A sort of madness had taken hold of the three men. The tall skinny Bean and dwarfish pot-bellied Bunce were driving their machines like maniacs, racing the motors and making their shovels dig at terrific speed. The fat Boggis was hopping about like a dervish and shouting, ‘Faster! Faster!’

Boggis Bunce and Bean, unable to find Mr Fox with shovels, bring in the heavy mechanical diggers and dig into the hill where Mr Fox and his family live until it looks like a ‘volcanic crater’. But Mr Fox, perhaps surprisingly, is a flawed hero. Not only is it his arrogance that has endangered his family in the first place, but when the shovels come, he panics. It is one of his cubs who slaps the panic out of him and tells him he needs to man-up and quickly devise a plan. This he does, and they dig down, further and further away from their pursuers, but at the same time further and further away from food.

There are many interesting allegories you can draw out from the conflict between Mr Fox and the farmers. There is some fun to be had reading the farmers as Lords of the Manor and Mr Fox as the Robin Hood character living up in the woods.

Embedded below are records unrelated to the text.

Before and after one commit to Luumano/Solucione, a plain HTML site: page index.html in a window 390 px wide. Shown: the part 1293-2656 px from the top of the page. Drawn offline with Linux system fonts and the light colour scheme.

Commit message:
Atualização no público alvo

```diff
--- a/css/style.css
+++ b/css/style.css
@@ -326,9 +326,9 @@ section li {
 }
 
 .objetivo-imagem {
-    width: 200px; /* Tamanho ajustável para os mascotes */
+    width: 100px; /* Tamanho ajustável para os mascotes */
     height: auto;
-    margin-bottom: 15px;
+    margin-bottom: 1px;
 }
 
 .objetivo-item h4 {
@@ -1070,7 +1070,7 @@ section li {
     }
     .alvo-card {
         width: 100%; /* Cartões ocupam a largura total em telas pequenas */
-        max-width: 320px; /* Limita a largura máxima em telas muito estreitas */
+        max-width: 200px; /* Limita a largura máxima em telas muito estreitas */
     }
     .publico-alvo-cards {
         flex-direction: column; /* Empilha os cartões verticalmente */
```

In Wes Anderson’s marvellous animated film version of the book, Boggis, Bunce and Bean are dressed in gentlemanly tweed rather than the rags Quentin Blake illustrates them in in the book; they are given a sinister air of human respectability. Anderson takes the Robin Hood idea further, with Mr Fox becoming leader of a band of animals who are all seeking to outsmart their oppressors up on the surface.

In the book, however, the Foxes are alone for much of the adventure (apart from Badger who joins, and acts as a moral barometer to Mr Fox’s devil-may-care philosophy). Dahl is a lot more stark in his depiction of their predicament than Wes Anderson is. In their deep subterranean hideaway the Fox family begins to starve, and the reader is not entirely sure that Mrs Fox is going to make it. Dahl has no issues with putting this awful scenario right up front. One chapter is even titled ‘The Foxes Begin to Starve’. The language of the book is quite uncompromising throughout.

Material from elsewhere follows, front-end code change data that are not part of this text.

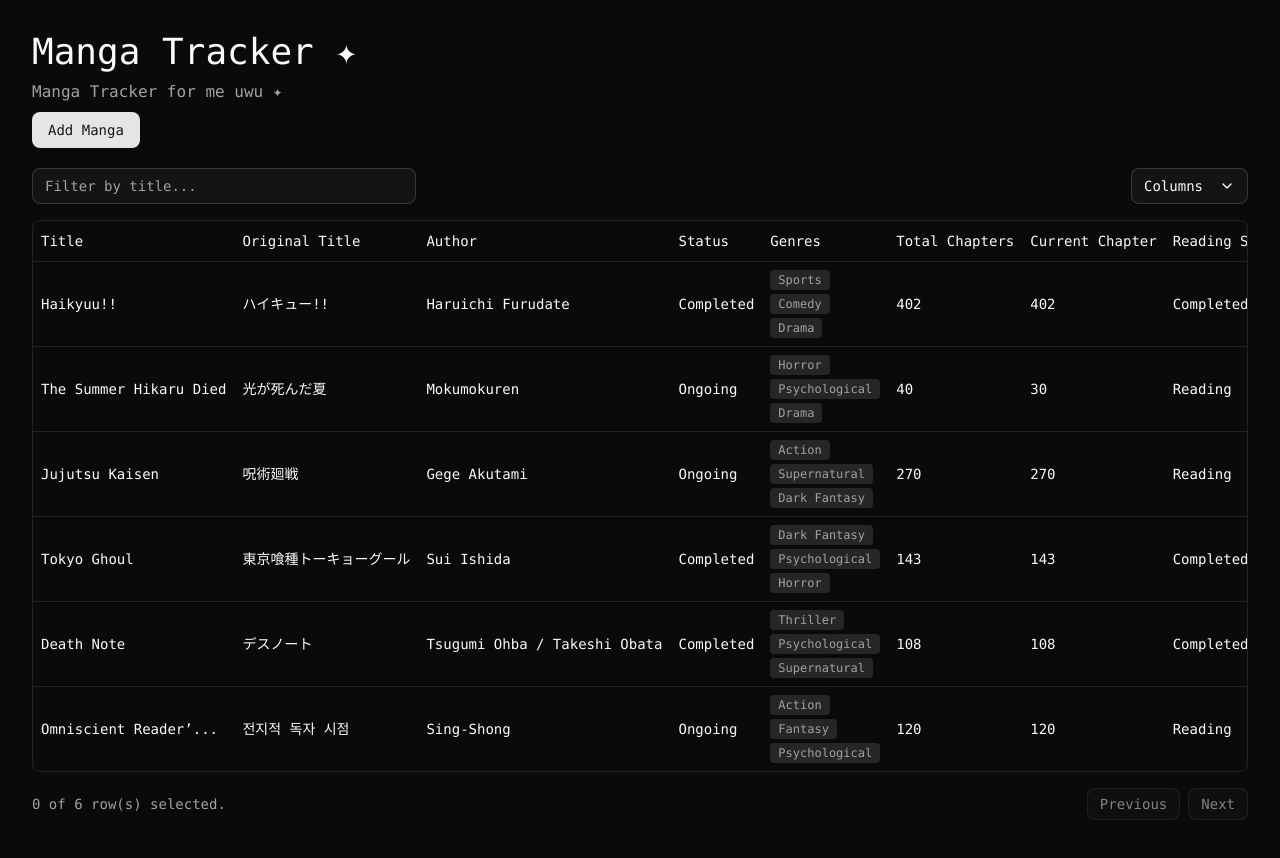
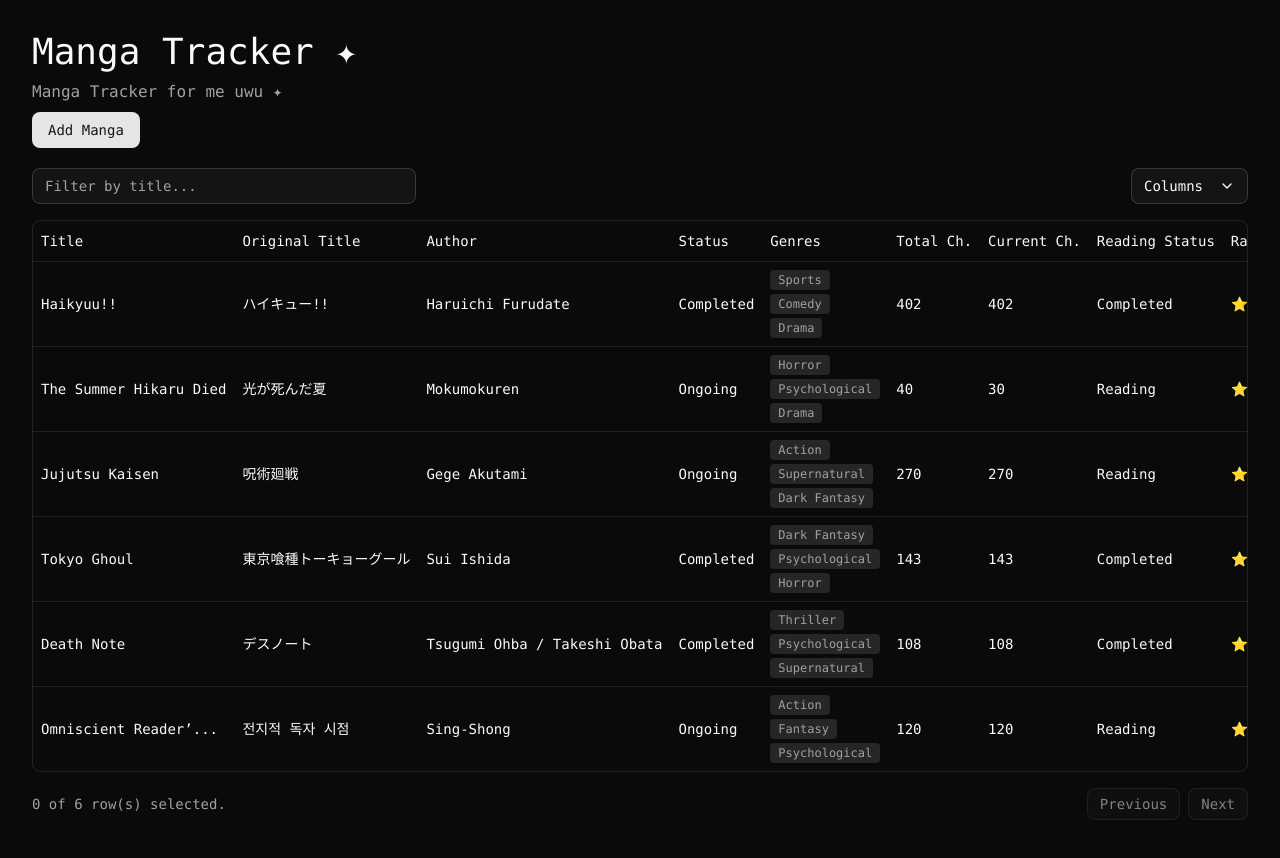
Before and after one commit to Irenity0/manga-tracker, a React (Vite) app: page / in a window 1280 px wide. Shown: the top 858 px of the page. Built offline with nearby package versions, Linux system fonts and the light colour scheme.

Commit message:
UI Tweaks

```diff
--- a/src/components/MangaTable.tsx
+++ b/src/components/MangaTable.tsx
@@ -211,11 +211,11 @@
     },
     {
       accessorKey: "total_chapters",
-      header: "Total Chapters",
+      header: "Total Ch.",
     },
     {
       accessorKey: "current_chapter",
-      header: "Current Chapter",
+      header: "Current Ch.",
     },
     {
       accessorKey: "reading_status",
```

‘How will they kill us, mummy?’ said one of the small foxes. His round black eyes were huge with fright. ‘Will there be dogs?’

At one point, early on, Bunce declares of Mr Fox, ‘I’d like to rip out his guts!’ The action is as earthy as the digging.

In many ways I imagine that Dahl’s phenomenal sales figures meant that he was able to write pretty much whatever he wanted – no editor was going to mess with such a formula as this. But he never strayed from what children like in a good story – adventure. Here his hero is extremely charismatic, and although flawed, wins out in the end. His villains are truly awful. His partnership with Quentin Blake is positively harmonious throughout the pages, Mr Fox appearing nimble, dandyish in actual fact, in his waistcoat and cravat – like a furry Stewart Granger. The mechanical diggers are pushed back by Blake to an ominous and demonic silhouette as they carve up the hillside, the scenery literally filling with inky blackness.

Fantastic Mr Fox is a fable that is just as Welsh as any of our nation’s lauded rural novels – stories of the heartland, of the people of the earth, of the working man doing what he must to provide for his family. Dahl, with just a few careful sentences, sidesteps one-dimensional characterisation, and brings the horror of man’s dominant relationship with the countryside to the fore. It is very easy to forget that this is a children’s story. That he can be as wincingly dark as he is here and get away with it, means that generations more children will be allowed to experience a classic tale of countryside conflict.